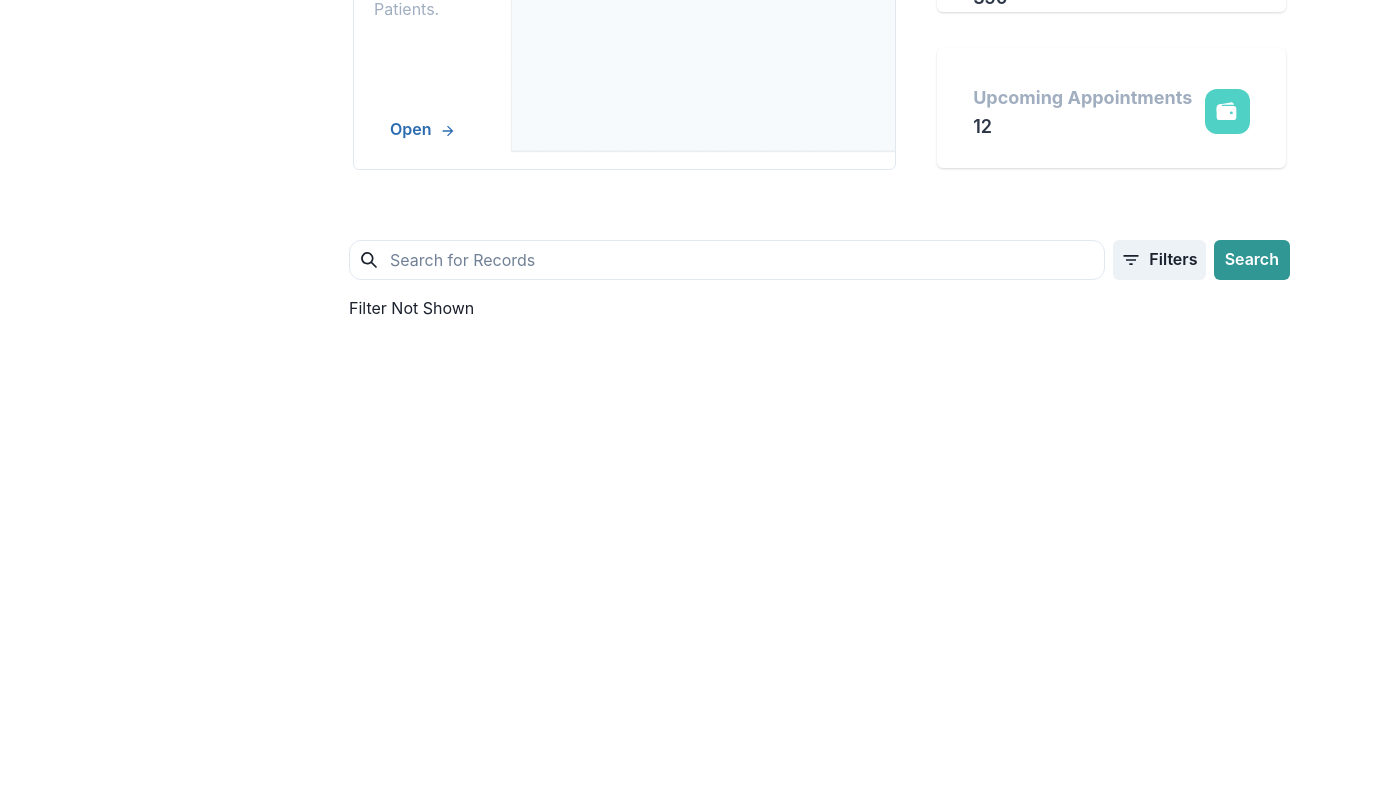
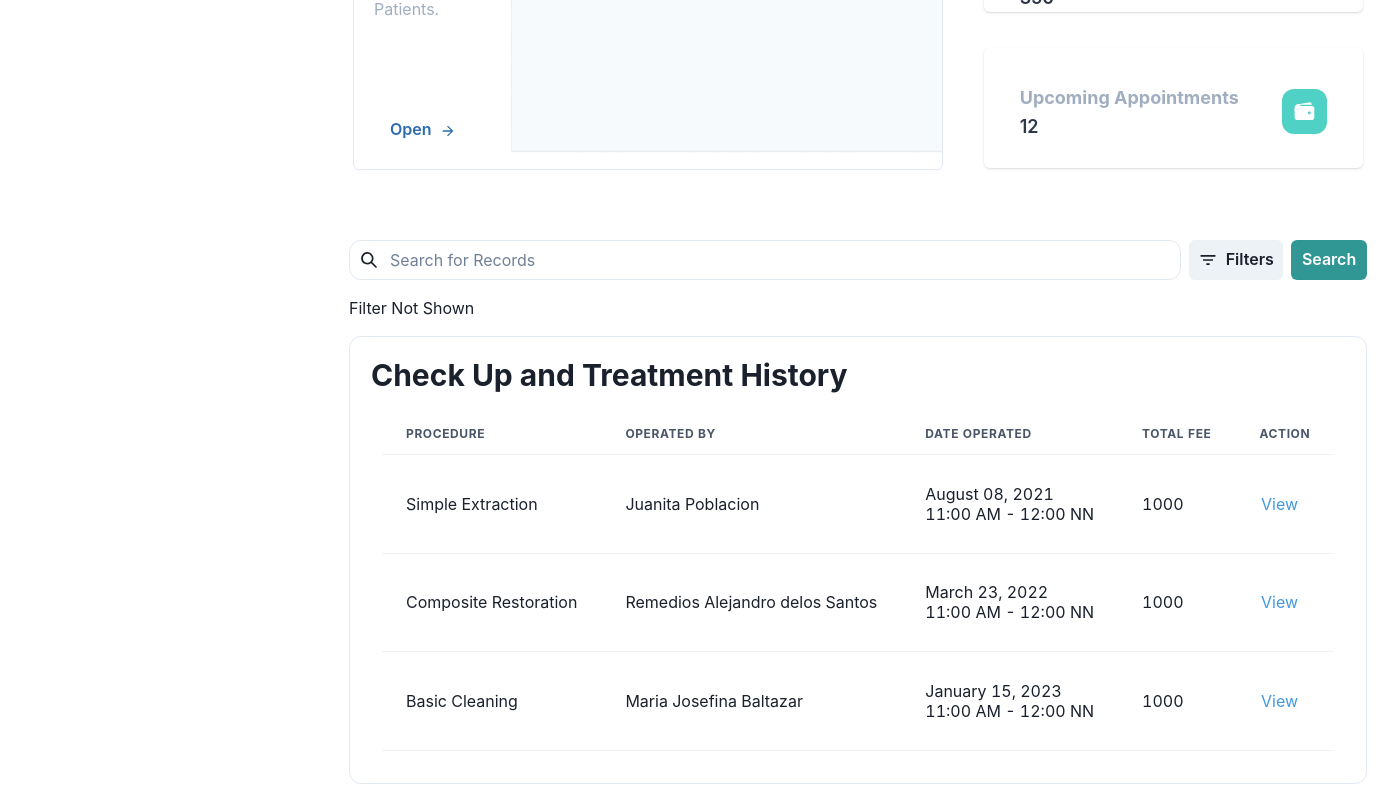
Before and after one commit to sepiisagun/knddras-employees, a Next.js app: page /dashboard in a window 1280 px wide. Shown: the part 1054-1854 px from the top of the page, 1383 px wide, since content can reach past the window. Before the commit the page ends 1374 px from the top, so only its background shows below. Built offline with nearby package versions, Linux system fonts and the light colour scheme.

Commit message:
feat: Added Checkup and Treatment History Table and Modal

```diff
--- /dev/null
+++ b/src/components/CheackupTreatment/CheckUpTreatmentModal.js
@@ -0,0 +1,163 @@
+import {
+	HStack,
+	Modal,
+	ModalBody,
+	ModalCloseButton,
+	ModalContent,
+	ModalHeader,
+	ModalOverlay,
+	Table,
+	TableContainer,
+	Tbody,
+	Td,
+	Text,
+	Tfoot,
+	Thead,
+	Tr,
+	VStack,
+} from "@chakra-ui/react";
+import React from "react";
+import spiels from "../../constants/spiels";
+import {
+	PATIENT_CHECKUP_HISTORY,
+	VIEW_TREATMENT,
+} from "../../constants/temporaryValues";
+
+const CheckUpTreatmentModal = ({ id, isOpen, onClose }) => {
+	const totalCost = VIEW_TREATMENT.reduce((acc, item) => acc + item.cost, 0);
+	return (
+		<Modal isCentered isOpen={isOpen} onClose={onClose}>
+			<ModalOverlay />
+			<ModalContent maxW="fit-content">
+				<ModalHeader>{spiels.TABLE_CHECKUP_HISTORY}</ModalHeader>
+				<ModalCloseButton />
+				<ModalBody>
+					{PATIENT_CHECKUP_HISTORY.map((item) => {
+						if (item.id === id) {
+							return (
+								<HStack key={id} borderBottomWidth={1} py={4}>
+									<VStack
+										alignItems="start"
+										paddingRight={16}
+									>
+										<HStack>
+											<Text>{spiels.LABEL_NAME}</Text>
+											<Text whiteSpace="nowrap">
+												{item.name}
+											</Text>
+										</HStack>
+										<HStack>
+											<Text>{spiels.LABEL_DATE}</Text>
+											<Text>{item.dateOperated}</Text>
+										</HStack>
+									</VStack>
+									<VStack
+										alignItems="start"
+										width="fit-content"
+									>
+										<HStack>
+											<Text whiteSpace="nowrap">
+												{spiels.LABEL_ASSIGNED_TO}
+											</Text>
+											<Text whiteSpace="nowrap">
+												{item.operatedBy}
+											</Text>
+										</HStack>
+										<HStack>
+											<Text>
+												{
+													spiels.LABEL_TRANSACTION_NUMBER
+												}
+											</Text>
+											<Text>
+												{item.transactionNumber}
+											</Text>
+										</HStack>
+									</VStack>
+								</HStack>
+							);
+						}
+						return null;
+					})}
+					<TableContainer>
+						<Table variant="simple">
+							<Thead>
+								<Tr>
+									{spiels.TABLE_COLUMNS_TREATMENT_VIEW.map(
+										(title, index) => {
+											if (
+												index ===
+												spiels
+													.TABLE_COLUMNS_TREATMENT_VIEW
+													.length -
+													1
+											) {
+												return (
+													<Td
+														key={title}
+														px={0}
+														textAlign="end"
+													>
+														{title.title}
+													</Td>
+												);
+											}
+											return (
+												<Td
+													key={title}
+													px={0}
+													width="fit-content"
+												>
+													{title.title}
+												</Td>
+											);
+										},
+									)}
+								</Tr>
+							</Thead>
+							<Tbody>
+								{VIEW_TREATMENT.map((item) => (
+									<Tr key={item.key}>
+										<Td borderWidth={0}>
+											{item.toothNumber}
+										</Td>
+										<Td borderWidth={0} p={0}>
+											{item.procedure}
+										</Td>
+										<Td
+											borderWidth={0}
+											p={0}
+											textAlign="end"
+										>
+											{item.cost}
+										</Td>
+									</Tr>
+								))}
+							</Tbody>
+							<Tfoot>
+								<Tr borderTopWidth={1}>
+									<Td borderWidth={0} px={0}>
+										{spiels.LABEL_VIEW_TREATMENT_TOTAL}
+									</Td>
+									<Td borderWidth={0} />
+									<Td borderWidth={0} px={0} textAlign="end">
+										{totalCost}
+									</Td>
+								</Tr>
+							</Tfoot>
+						</Table>
+					</TableContainer>
+				</ModalBody>
+
+				{/* <ModalFooter>
+					<Button colorScheme="blue" mr={3} onClick={onClose}>
+						Close
+					</Button>
+					<Button variant="ghost">Secondary Action</Button>
+				</ModalFooter> */}
+			</ModalContent>
+		</Modal>
+	);
+};
+
+export default CheckUpTreatmentModal;
--- /dev/null
+++ b/src/components/CheackupTreatment/CheckUpTreatmentTable.js
@@ -0,0 +1,100 @@
+import {
+	Box,
+	Table,
+	Thead,
+	Tbody,
+	Tr,
+	Th,
+	Td,
+	TableContainer,
+	Button,
+	Flex,
+	Text,
+	Card,
+	useDisclosure,
+} from "@chakra-ui/react";
+import React, { useState } from "react";
+import { PATIENT_CHECKUP_HISTORY } from "../../constants/temporaryValues";
+import spiels from "../../constants/spiels";
+import CheckUpTreatmentModal from "./CheckUpTreatmentModal";
+
+const CheckUpTreatmentTable = () => {
+	const { isOpen, onClose, onOpen } = useDisclosure();
+	const [id, setID] = useState();
+	return (
+		<Box p={4}>
+			<CheckUpTreatmentModal id={id} isOpen={isOpen} onClose={onClose} />
+			<Card borderRadius="xl" p={4} variant="outline">
+				<Box as="b" fontSize="3xl" px="5px">
+					{spiels.TABLE_CHECKUP_HISTORY}
+				</Box>
+				<TableContainer p={4}>
+					<Table variant="simple">
+						<Thead>
+							<Tr>
+								{spiels.TABLE_COLUMNS_CHECKUP_HISTORY.map(
+									(title) => (
+										<Th key={title}>{title.title}</Th>
+									),
+								)}
+							</Tr>
+						</Thead>
+						<Tbody>
+							{PATIENT_CHECKUP_HISTORY.map((item) => (
+								<Tr key={item.key}>
+									<Td>{item.procedure}</Td>
+									<Td>{item.operatedBy}</Td>
+									<Td>
+										<Flex
+											align="center"
+											flexWrap="nowrap"
+											minWidth="100%"
+											py=".8rem"
+										>
+											<Flex direction="column">
+												<Text
+													fontSize="md"
+													minWidth="100%"
+												>
+													{item.dateOperated}
+												</Text>
+												<Text fontWeight="normal">
+													{item.time}
+												</Text>
+											</Flex>
+										</Flex>
+									</Td>
+									<Td isNumeric>
+										<Box
+											textAlign="left"
+											width="fit-content"
+										>
+											{item.totalFee}
+										</Box>
+									</Td>
+									<Td>
+										<Button
+											bg="transparent"
+											color="blue.400"
+											fontWeight="normal"
+											onClick={() => {
+												setID(item.id);
+												onOpen();
+											}}
+											p={0}
+											variant="link"
+										>
+											{item.action}
+										</Button>
+									</Td>
+								</Tr>
+							))}
+						</Tbody>
+					</Table>
+				</TableContainer>
+			</Card>
+		</Box>
+	);
+};
+
+export default CheckUpTreatmentTable;
--- a/src/components/Search/SearchBar.js
+++ b/src/components/Search/SearchBar.js
@@ -30,7 +30,7 @@ const SearchBar = () => {
 				</InputGroup>
 				<Button
 					onClick={() => {
-						setShowFilter(true);
+						setShowFilter(!showFilter);
 					}}
 				>
 					<Flex justifyContent="center" mr={2}>
--- a/src/constants/spiels.js
+++ b/src/constants/spiels.js
@@ -2,22 +2,28 @@
 const spiels = {
 	APP_NAME: "KNDDRAS Employees",
 	BUTTON_SEARCH: "Search",
-	CLR_TEAL: "teal.300",
-	COMP_NAME: "Klinika ng Dentista",
-	EMP_PORTAL: "Employee Portal",
-	EMP_PORTAL_SUB: "Enter your Email and Password to sign in",
+	COLOR_TEAR: "teal.300",
+	COMPANY_NAME: "Klinika ng Dentista",
+	EMPLOYEE_PORTAL: "Employee Portal",
+	EMPLOYEE_PORTAL_SUBTITLE: "Enter your Email and Password to sign in",
 	TEXT_FILTER: "Filters",
-	INC_EMAIL: "Incorrect Email",
-	INC_PASSWORD: "Incorrect Password",
-	LBL_EMAIL: "Email",
-	LBL_PASSWORD: "Password",
-	LBL_REMEMBER: "Remember Me",
-	LBL_SIGNIN: "Sign In",
-	PHOLDER_EMAIL: "Your Email Address",
-	PHOLDER_PASSWORD: "Your Password",
+	INCORRECT_EMAIL: "Incorrect Email",
+	INCORRECT_PASSWORD: "Incorrect Password",
+	LABEL_ASSIGNED_TO: "Assigned To: ",
+	LABEL_DATE: "Date: ",
+	LABEL_EMAIL: "Email",
+	LABEL_NAME: "Name: ",
+	LABEL_PASSWORD: "Password",
+	LABEL_REMEMBER: "Remember Me",
+	LABEL_SIGNIN: "Sign In",
+	LABEL_TRANSACTION_NUMBER: "Transaction #: ",
+	LABEL_VIEW_TREATMENT_TOTAL: "Total",
+	PLACEHOLDER_EMAIL: "Your Email Address",
+	PLACEHOLDER_PASSWORD: "Your Password",
 	PLACEHOLDER_SEARCH: "Search for Records",
 	REQ_EMAIL: "Email is required",
 	REQ_PASSWORD: "Password is required",
+	TABLE_CHECKUP_HISTORY: "Check Up and Treatment History",
 
 	// Counters
 	COUNTER_ADD_APPOINTMENT: "Add Appointment",
@@ -40,6 +46,34 @@ const spiels = {
 		},
 		{
 			title: "Status",
+		},
+	],
+	TABLE_COLUMNS_CHECKUP_HISTORY: [
+		{
+			title: "Procedure",
+		},
+		{
+			title: "Operated By",
+		},
+		{
+			title: "Date Operated",
+		},
+		{
+			title: "Total Fee",
+		},
+		{
+			title: "Action",
+		},
+	],
+	TABLE_COLUMNS_TREATMENT_VIEW: [
+		{
+			title: "Tooth No.",
+		},
+		{
+			title: "Procedure",
+		},
+		{
+			title: "Cost",
 		},
 	],
 
--- a/src/constants/temporaryValues.js
+++ b/src/constants/temporaryValues.js
@@ -59,3 +59,110 @@ export const PATIENT_ACCOUNT = [
 		email: "johndoe2@gmail.com",
 	},
 ];
+
+export const PATIENT_CHECKUP_HISTORY = [
+	{
+		action: "View",
+		dateOperated: "August 08, 2021",
+		id: 1,
+		name: "Juan dela Cruz",
+		operatedBy: "Juanita Poblacion",
+		procedure: "Simple Extraction",
+		time: "11:00 AM - 12:00 NN",
+		totalFee: 1000,
+		transactionNumber: 9876543210,
+	},
+	{
+		action: "View",
+		dateOperated: "March 23, 2022",
+		id: 2,
+		name: "Juan dela Cruz",
+		operatedBy: "Remedios Alejandro delos Santos",
+		procedure: "Composite Restoration",
+		time: "11:00 AM - 12:00 NN",
+		totalFee: 1000,
+		transactionNumber: 1122334455,
+	},
+	{
+		action: "View",
+		dateOperated: "January 15, 2023",
+		id: 3,
+		name: "Juan dela Cruz",
+		operatedBy: "Maria Josefina Baltazar",
+		procedure: "Basic Cleaning",
+		time: "11:00 AM - 12:00 NN",
+		totalFee: 1000,
+		transactionNumber: 4598724379,
+	},
+];
+
+export const PROCEDURE = [
+	{
+		cost: 700,
+		id: 1,
+		procedure: "Simple Extraction",
+	},
+	{
+		cost: 800,
+		id: 2,
+		procedure: "Composite Restoration",
+	},
+	{
+		cost: 1500,
+		id: 3,
+		procedure: "Basic Cleaning",
+	},
+	{
+		cost: 2000,
+		id: 4,
+		procedure: "Cleaning with Stains",
+	},
+	{
+		cost: 10000,
+		id: 5,
+		procedure: "Odontectomy",
+	},
+	{
+		cost: 8000,
+		id: 6,
+		procedure: "Root Canal Theraphy (per canal)",
+	},
+	{
+		cost: 7500,
+		id: 7,
+		procedure: "Jacket Crown",
+	},
+	{
+		cost: 7500,
+		id: 8,
+		procedure: "Fixed Bridge (per unit)",
+	},
+	{
+		cost: 10000,
+		id: 9,
+		procedure: "Complete Denture",
+	},
+	{
+		cost: 50000,
+		id: 10,
+		procedure: "Braces",
+	},
+	{
+		cost: 5000,
+		id: 11,
+		procedure: "Retainers",
+	},
+];
+
+export const VIEW_TREATMENT = [
+	{
+		cost: 700,
+		procedure: "Simple Extraction",
+		toothNumber: 11,
+	},
+	{
+		cost: 800,
+		procedure: "Composite Restoration",
+		toothNumber: 41,
+	},
+];
--- a/src/modules/dashboard/screens/DashboardScreen.js
+++ b/src/modules/dashboard/screens/DashboardScreen.js
@@ -8,6 +8,7 @@ import AppointmentsTable from "../components/AppointmentsTable";
 import RedirectBanner from "../components/RedirectBanner";
 import Counters from "../../../components/Counter/Counters";
 import SearchBar from "../../../components/Search/SearchBar";
+import CheckUpTreatmentTable from "../../../components/CheackupTreatment/CheckUpTreatmentTable";
 
 const DashboardScreen = () => {
 	return (
@@ -47,6 +48,11 @@ const DashboardScreen = () => {
 					<SearchBar />
 				</GridItem>
 			</Grid>
+			<Grid>
+				<GridItem>
+					<CheckUpTreatmentTable />
+				</GridItem>
+			</Grid>
 		</ProfileLayout>
 	);
 };
--- a/src/modules/globalComponents/Forms/InputLayout.js
+++ b/src/modules/globalComponents/Forms/InputLayout.js
@@ -33,7 +33,7 @@ const InputLayout = ({ formLbl, getValue, inputType, placeholderVal }) => {
 				setIsValid(input === "");
 			} else {
 				validateEmail(input);
-				setErrMessage(spiels.INC_EMAIL);
+				setErrMessage(spiels.INCORRECT_EMAIL);
 			}
 		}
 		if (inputType === "password") {
@@ -41,7 +41,7 @@ const InputLayout = ({ formLbl, getValue, inputType, placeholderVal }) => {
 				setErrMessage(spiels.REQ_PASSWORD);
 				setIsValid(input === "");
 			} else {
-				setErrMessage(spiels.INC_PASSWORD);
+				setErrMessage(spiels.INCORRECT_PASSWORD);
 				// Code here if the password does not match
 				setIsValid(input === "");
 			}
--- a/src/modules/login/LogInBanner.js
+++ b/src/modules/login/LogInBanner.js
@@ -19,7 +19,7 @@ const LogInBanner = () => {
 				size="3xl"
 				textAlign="center"
 			>
-				{spiels.COMP_NAME}
+				{spiels.COMPANY_NAME}
 			</Heading>
 		</Flex>
 	);
```
Also changed, not shown: src/modules/login/LogInForm.js (+14 -9 lines).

┄┄┄┄┄┄┄┄┄┄┄┄┄┄┄┄┄┄┄┄

Your task >>
Please find how many lines in the records hold "return", then give that number with nothing else.

Response below >>
7